The growth agenda
The European Commission’s green paper, Long-term Financing of the European Economy, is a rarity– it gets applause from all quarters.
In fact, the green paper marks a strategic step forwards in the Commission’s thinking.
At its launch, Commissioner Michel Barnier stressed that the current spate of Brussels legislation is necessary to repair defects in the financial system of Europe.
Now comes “proactive” legislation – new sets of rules designed to promote economic growth with a move away from short-termism in investment management, “a move, believe me, which is welcomed by the financial sectors themselves”, Barnier says.
The consultation paper gives stakeholders three months from 25 March to react to 30 questions. All are directed towards restoring the “solidarity of the financial sector”.
These cover the role institutional investors can play in long-term financing, for instance, and the impact of planned prudential reforms.
Unsurprisingly, PensionsEurope (PE) points to substantial references in the paper to the Commission’s instructions to the European Insurance and Occupational Pensions Authority (EIOPA) on the topic of the forthcoming review of the Institutions for Occupational Retirement Provision (IORP) Directive.
No doubt, PE has in mind the green paper’s statement that: “It will be important to ensure that new prudential rules …. do not unintentionally discourage sustainable long-term financing”. It adds: “The revision .… will therefore need to take into account the potential impacts on long-term financing of economic growth.”
In the context of Solvency II, the paper goes on to note that it has asked EIOPA to examine matters concerning detailed capital requirements for investments in certain assets.
As could be expected, PE finds it “positive” that the Commission deems it to be “important to ensure that new prudential rules for occupational pension schemes do not discourage sustainable long-term financing”. Matti Leppälä, PE’s CEO, stresses that the pension fund source of long-term financing “needs to be protected”.
Joanne Segars, chair of PensionsEurope and CEO of the UK’s National Association of Pension Funds, complains: “Existing regulations, such as short-term accounting rules, prudential rules, and asset and liabilities valuation, have all been detrimental for long-term investment”. She describes any “upcoming rules” as “a necessary development”.
A Dutch member of the European Parliament, Ria Oomen-Ruijten, warns against new prudential rules from Brussels that would direct pension capital into state assets with low interest rates.
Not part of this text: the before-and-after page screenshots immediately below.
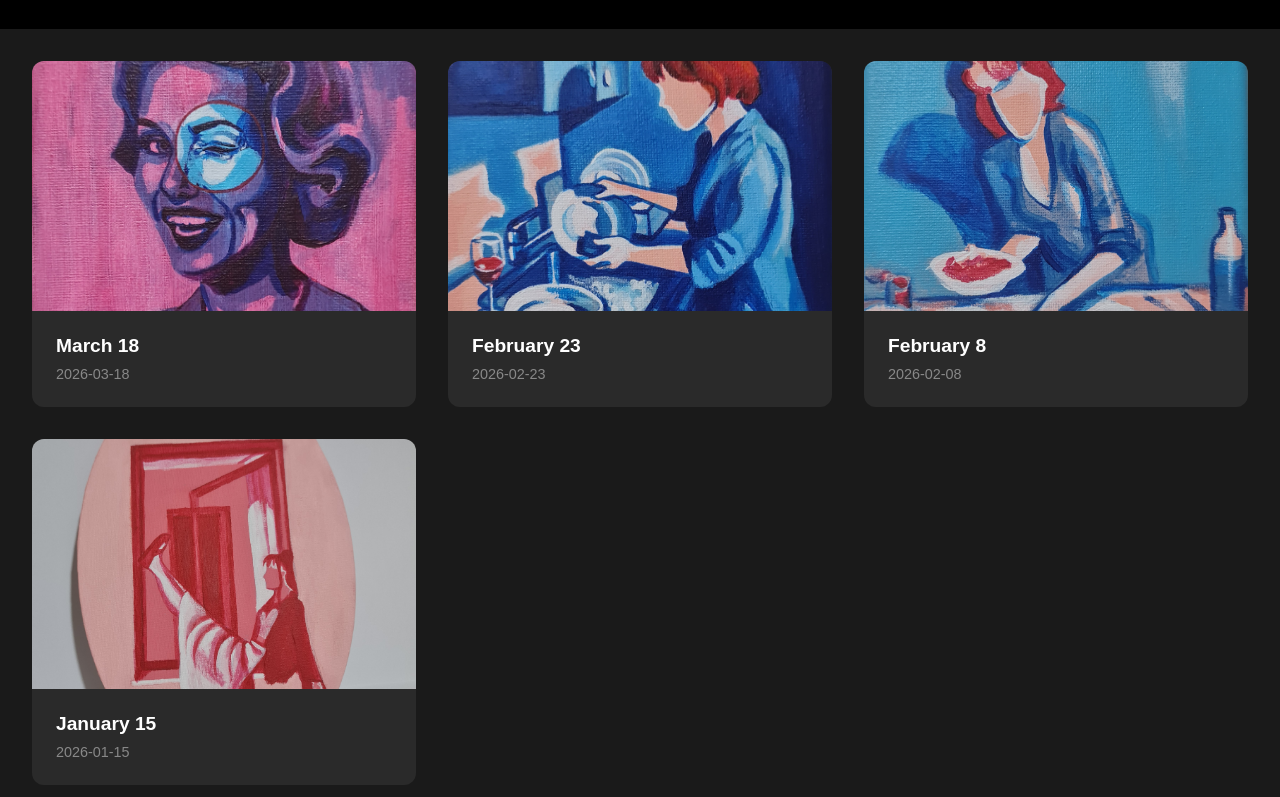
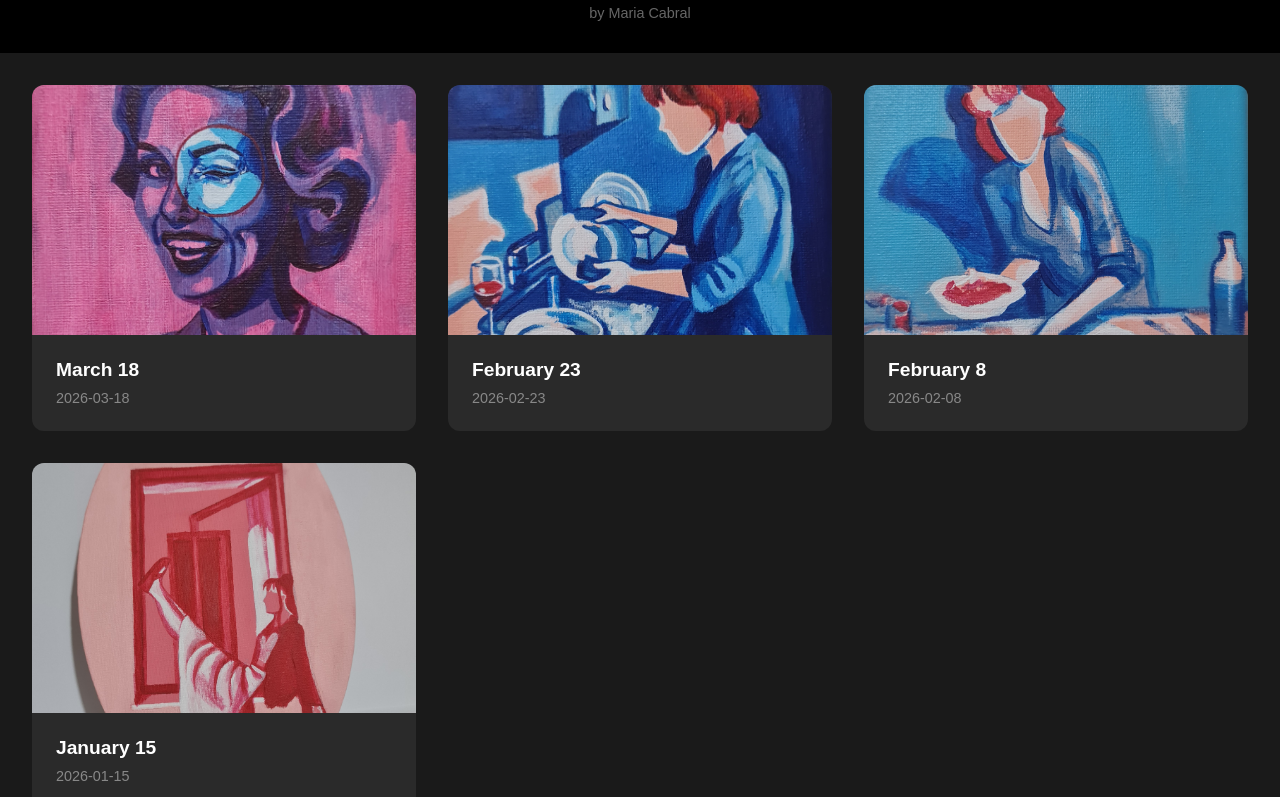
Before and after one commit to markathoning-dev/markathoning-dev.github.io, a website built with Vite: page index.html in a window 1280 px wide. Shown: the part 106-903 px from the top of the page. Built offline with nearby package versions, Linux system fonts and the light colour scheme.

Commit message:
Add artist credit: by Maria Cabral

```diff
--- a/index.html
+++ b/index.html
@@ -26,6 +26,7 @@
   <div class="header">
     <h1>Immersive Gallery</h1>
     <p>2026</p>
+    <p style="color: #666; margin-top: 0.5rem; font-size: 0.9rem;">by Maria Cabral</p>
   </div>
   <div class="gallery" data-photos></div>
   <div class="footer">
```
Such regulations, says the centre-right politician, would reduce investment in the real economy and damage the interests of pensioners.
On behalf of asset managers, Guy Sears, director of the Investment Management Association responsible for institutional investors, notes that the opportunities in financing long-term projects are enormous. Among ideas put forward is the creation of “a true European project bond market”.
The green paper is attentive to the banking sector in the EU. Barnier commented that, whereas in the EU 75% of capital would come from the banking sector, and only 25% from capital markets, in the US the equivalent figures were the opposite. John Davies, of the Association of Chartered Certified Accountants, supports this view: “A shift to equity financing is long overdue,” he says.
Another topic in the paper is venture capital. Here, funds-of-funds are described as possible “efficient instruments to increase the volume of venture capital”. The sector is said to be suffering from lack of investment and the current prudential regulation of banking and insurance is blamed.
Following the consultation, a response from the Commission may be forthcoming before the summer break”. An official said that some legislation could be drafted and presented to the parliament shortly afterwards.